Part of Advances in Neural Information Processing Systems 33 (NeurIPS 2020)

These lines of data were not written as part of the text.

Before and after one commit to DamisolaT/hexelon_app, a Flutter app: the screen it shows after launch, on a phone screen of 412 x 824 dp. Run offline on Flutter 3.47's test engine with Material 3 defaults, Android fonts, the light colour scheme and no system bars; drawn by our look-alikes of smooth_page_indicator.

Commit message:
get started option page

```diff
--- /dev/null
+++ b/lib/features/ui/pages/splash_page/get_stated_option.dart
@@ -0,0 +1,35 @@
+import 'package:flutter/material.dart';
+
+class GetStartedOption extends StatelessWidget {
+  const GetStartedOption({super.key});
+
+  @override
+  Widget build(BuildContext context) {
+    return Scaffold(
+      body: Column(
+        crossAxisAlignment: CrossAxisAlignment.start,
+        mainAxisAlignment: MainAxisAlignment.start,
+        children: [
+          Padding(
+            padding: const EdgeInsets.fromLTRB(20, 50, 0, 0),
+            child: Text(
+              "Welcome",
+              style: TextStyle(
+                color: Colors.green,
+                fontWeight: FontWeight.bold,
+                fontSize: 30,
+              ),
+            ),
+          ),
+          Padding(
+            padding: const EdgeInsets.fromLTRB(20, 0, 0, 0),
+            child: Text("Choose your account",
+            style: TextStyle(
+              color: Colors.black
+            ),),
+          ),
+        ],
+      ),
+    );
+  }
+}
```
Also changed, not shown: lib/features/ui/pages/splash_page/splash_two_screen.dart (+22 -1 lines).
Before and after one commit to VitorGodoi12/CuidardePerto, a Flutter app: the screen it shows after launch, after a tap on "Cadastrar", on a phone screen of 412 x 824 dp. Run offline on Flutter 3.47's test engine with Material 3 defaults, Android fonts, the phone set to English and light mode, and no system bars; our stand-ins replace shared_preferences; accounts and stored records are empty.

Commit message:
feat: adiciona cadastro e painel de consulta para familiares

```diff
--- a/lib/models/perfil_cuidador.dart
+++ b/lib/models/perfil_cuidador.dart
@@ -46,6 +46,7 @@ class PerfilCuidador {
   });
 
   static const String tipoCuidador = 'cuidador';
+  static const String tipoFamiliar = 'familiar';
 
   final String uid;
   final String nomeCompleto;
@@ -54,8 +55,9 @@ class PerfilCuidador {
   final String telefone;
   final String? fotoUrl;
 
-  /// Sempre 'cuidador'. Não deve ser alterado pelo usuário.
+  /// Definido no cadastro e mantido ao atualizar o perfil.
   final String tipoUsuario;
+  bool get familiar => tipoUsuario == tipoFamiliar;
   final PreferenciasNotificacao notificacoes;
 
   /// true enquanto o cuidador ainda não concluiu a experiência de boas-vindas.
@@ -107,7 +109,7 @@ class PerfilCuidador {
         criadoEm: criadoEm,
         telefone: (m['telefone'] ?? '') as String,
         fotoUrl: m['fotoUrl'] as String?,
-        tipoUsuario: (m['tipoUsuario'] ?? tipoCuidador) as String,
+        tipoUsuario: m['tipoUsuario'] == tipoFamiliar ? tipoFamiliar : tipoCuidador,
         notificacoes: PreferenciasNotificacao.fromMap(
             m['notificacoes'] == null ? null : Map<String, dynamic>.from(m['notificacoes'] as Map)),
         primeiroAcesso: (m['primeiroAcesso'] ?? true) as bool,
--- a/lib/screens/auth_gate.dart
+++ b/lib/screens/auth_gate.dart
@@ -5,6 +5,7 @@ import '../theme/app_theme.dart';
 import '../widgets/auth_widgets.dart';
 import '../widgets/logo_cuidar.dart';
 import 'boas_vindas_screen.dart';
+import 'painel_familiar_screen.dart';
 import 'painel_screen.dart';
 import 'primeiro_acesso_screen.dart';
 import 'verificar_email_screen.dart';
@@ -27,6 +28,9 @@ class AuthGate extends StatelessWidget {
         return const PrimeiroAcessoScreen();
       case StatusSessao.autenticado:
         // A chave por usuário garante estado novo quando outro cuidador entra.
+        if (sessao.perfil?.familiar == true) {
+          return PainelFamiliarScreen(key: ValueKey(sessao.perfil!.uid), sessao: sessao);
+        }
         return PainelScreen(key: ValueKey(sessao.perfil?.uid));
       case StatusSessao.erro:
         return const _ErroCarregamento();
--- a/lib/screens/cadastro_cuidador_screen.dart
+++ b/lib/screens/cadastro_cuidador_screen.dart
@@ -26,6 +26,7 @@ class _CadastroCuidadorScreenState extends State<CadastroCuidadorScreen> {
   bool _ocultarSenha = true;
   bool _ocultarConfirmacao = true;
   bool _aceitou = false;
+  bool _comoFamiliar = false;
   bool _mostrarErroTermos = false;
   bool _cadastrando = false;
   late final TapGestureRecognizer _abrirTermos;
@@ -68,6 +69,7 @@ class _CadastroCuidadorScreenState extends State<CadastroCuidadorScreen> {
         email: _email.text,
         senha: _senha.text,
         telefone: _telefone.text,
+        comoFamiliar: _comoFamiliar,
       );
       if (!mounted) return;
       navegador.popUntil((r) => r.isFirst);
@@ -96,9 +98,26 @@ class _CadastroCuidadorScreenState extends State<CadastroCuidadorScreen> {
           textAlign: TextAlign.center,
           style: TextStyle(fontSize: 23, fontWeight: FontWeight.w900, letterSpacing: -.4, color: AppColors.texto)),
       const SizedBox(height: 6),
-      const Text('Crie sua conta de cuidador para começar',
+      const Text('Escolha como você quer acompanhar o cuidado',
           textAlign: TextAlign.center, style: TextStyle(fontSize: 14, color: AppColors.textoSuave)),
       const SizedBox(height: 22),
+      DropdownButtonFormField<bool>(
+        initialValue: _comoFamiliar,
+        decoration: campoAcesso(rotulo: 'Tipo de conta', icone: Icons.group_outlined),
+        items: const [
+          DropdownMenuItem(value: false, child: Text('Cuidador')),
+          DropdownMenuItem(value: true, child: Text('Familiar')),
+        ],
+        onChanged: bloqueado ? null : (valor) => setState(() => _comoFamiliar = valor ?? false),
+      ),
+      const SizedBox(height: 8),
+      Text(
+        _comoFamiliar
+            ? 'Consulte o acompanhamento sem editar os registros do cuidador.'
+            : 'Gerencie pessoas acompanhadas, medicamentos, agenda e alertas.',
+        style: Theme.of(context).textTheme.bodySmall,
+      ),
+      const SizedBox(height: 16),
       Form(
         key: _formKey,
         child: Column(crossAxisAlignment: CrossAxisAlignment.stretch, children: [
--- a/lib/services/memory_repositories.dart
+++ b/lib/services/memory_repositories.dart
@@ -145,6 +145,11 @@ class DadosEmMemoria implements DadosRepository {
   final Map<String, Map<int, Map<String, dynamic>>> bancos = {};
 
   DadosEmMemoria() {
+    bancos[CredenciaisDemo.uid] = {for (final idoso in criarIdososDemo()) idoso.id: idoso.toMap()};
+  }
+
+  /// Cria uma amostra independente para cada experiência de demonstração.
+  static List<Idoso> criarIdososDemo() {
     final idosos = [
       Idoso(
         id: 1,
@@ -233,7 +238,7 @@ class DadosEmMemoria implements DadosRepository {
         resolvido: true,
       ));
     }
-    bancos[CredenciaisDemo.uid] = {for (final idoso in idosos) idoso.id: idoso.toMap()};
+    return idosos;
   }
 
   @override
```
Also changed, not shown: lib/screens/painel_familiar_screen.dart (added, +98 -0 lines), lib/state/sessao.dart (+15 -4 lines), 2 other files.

Virtually any model we use in machine learning to make predictions does not perfectly represent reality. So, most of the learning happens under model misspecification. In this work, we present a novel analysis of the generalization performance of Bayesian model averaging under model misspecification and i.i.d. data using a new family of second-order PAC-Bayes bounds. This analysis shows, in simple and intuitive terms, that Bayesian model averaging provides suboptimal generalization performance when the model is misspecified. In consequence, we provide strong theoretical arguments showing that Bayesian methods are not optimal for learning predictive models, unless the model class is perfectly specified. Using novel second-order PAC-Bayes bounds, we derive a new family of Bayesian-like algorithms, which can be implemented as variational and ensemble methods. The output of these algorithms is a new posterior distribution, different from the Bayesian posterior, which induces a posterior predictive distribution with better generalization performance. Experiments with Bayesian neural networks illustrate these findings.